• Given records:
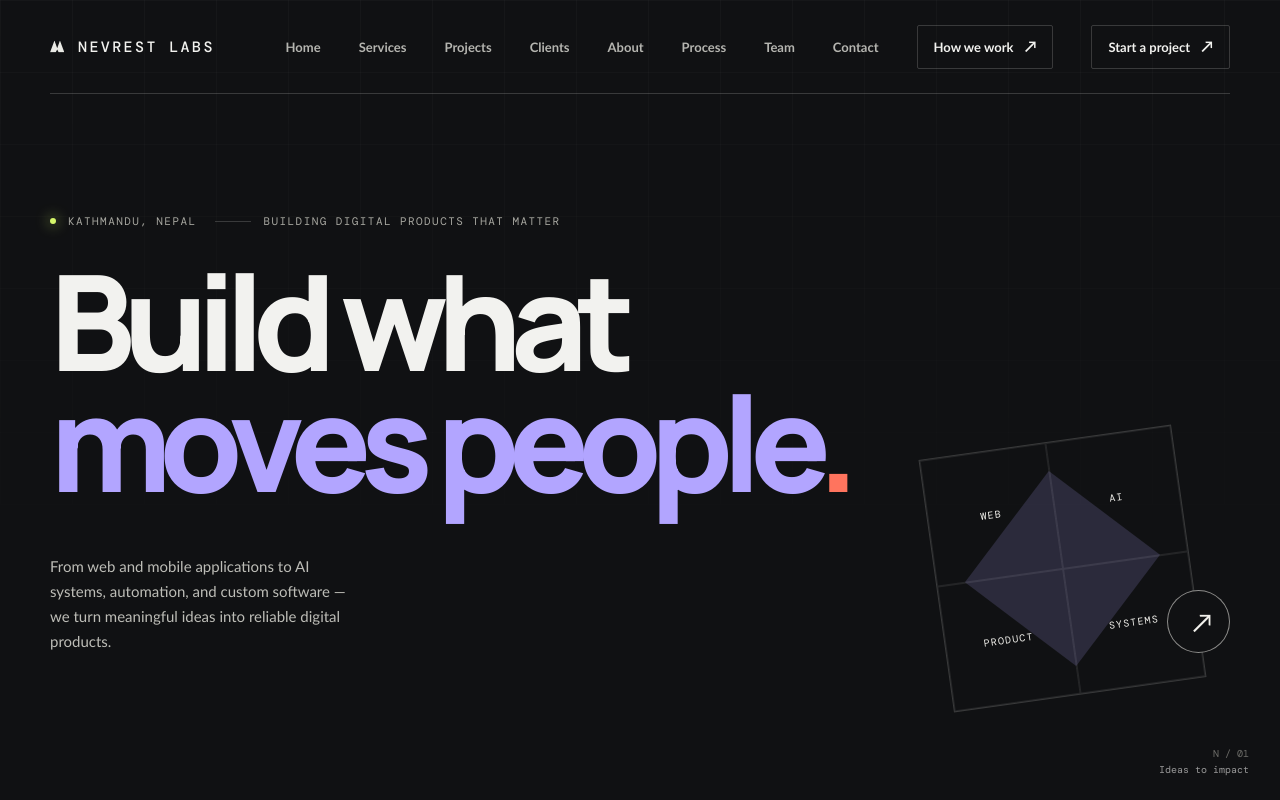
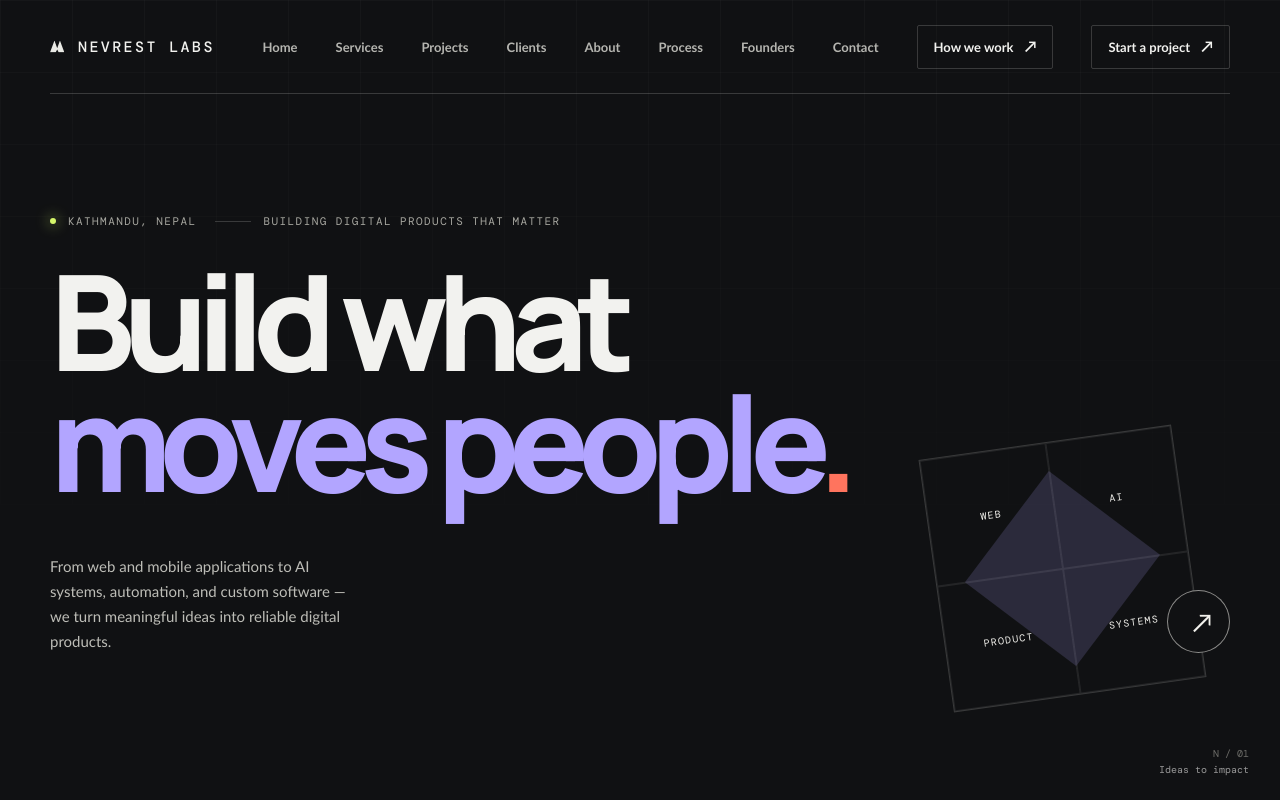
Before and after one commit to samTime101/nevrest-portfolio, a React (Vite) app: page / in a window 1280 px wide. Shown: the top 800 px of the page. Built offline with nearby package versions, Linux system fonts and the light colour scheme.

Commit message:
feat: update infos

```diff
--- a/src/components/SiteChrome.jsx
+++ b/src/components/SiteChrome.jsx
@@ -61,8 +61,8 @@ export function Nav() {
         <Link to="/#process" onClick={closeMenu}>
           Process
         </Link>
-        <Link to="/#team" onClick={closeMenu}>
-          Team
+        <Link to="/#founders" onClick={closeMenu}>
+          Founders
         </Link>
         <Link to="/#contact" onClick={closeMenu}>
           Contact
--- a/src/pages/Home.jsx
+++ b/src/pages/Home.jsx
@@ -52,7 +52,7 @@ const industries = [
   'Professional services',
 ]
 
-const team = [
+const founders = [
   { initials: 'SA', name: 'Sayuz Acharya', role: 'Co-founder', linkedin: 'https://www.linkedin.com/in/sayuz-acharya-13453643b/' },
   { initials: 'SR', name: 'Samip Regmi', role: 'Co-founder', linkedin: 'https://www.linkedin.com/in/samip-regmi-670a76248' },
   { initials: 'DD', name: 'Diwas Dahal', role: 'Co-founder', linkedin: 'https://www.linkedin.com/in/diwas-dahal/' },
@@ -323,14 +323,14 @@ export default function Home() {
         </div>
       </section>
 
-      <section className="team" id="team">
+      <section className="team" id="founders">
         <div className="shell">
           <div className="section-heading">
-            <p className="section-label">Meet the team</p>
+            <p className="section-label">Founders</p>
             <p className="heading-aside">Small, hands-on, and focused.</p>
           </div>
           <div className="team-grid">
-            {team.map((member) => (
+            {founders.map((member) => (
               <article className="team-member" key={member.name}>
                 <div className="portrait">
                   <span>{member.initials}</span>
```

• Task objective:
Every line of the listing that includes the word "member" belongs in the answer.

• Result:
-            {team.map((member) => (
+            {founders.map((member) => (
               <article className="team-member" key={member.name}>
                   <span>{member.initials}</span>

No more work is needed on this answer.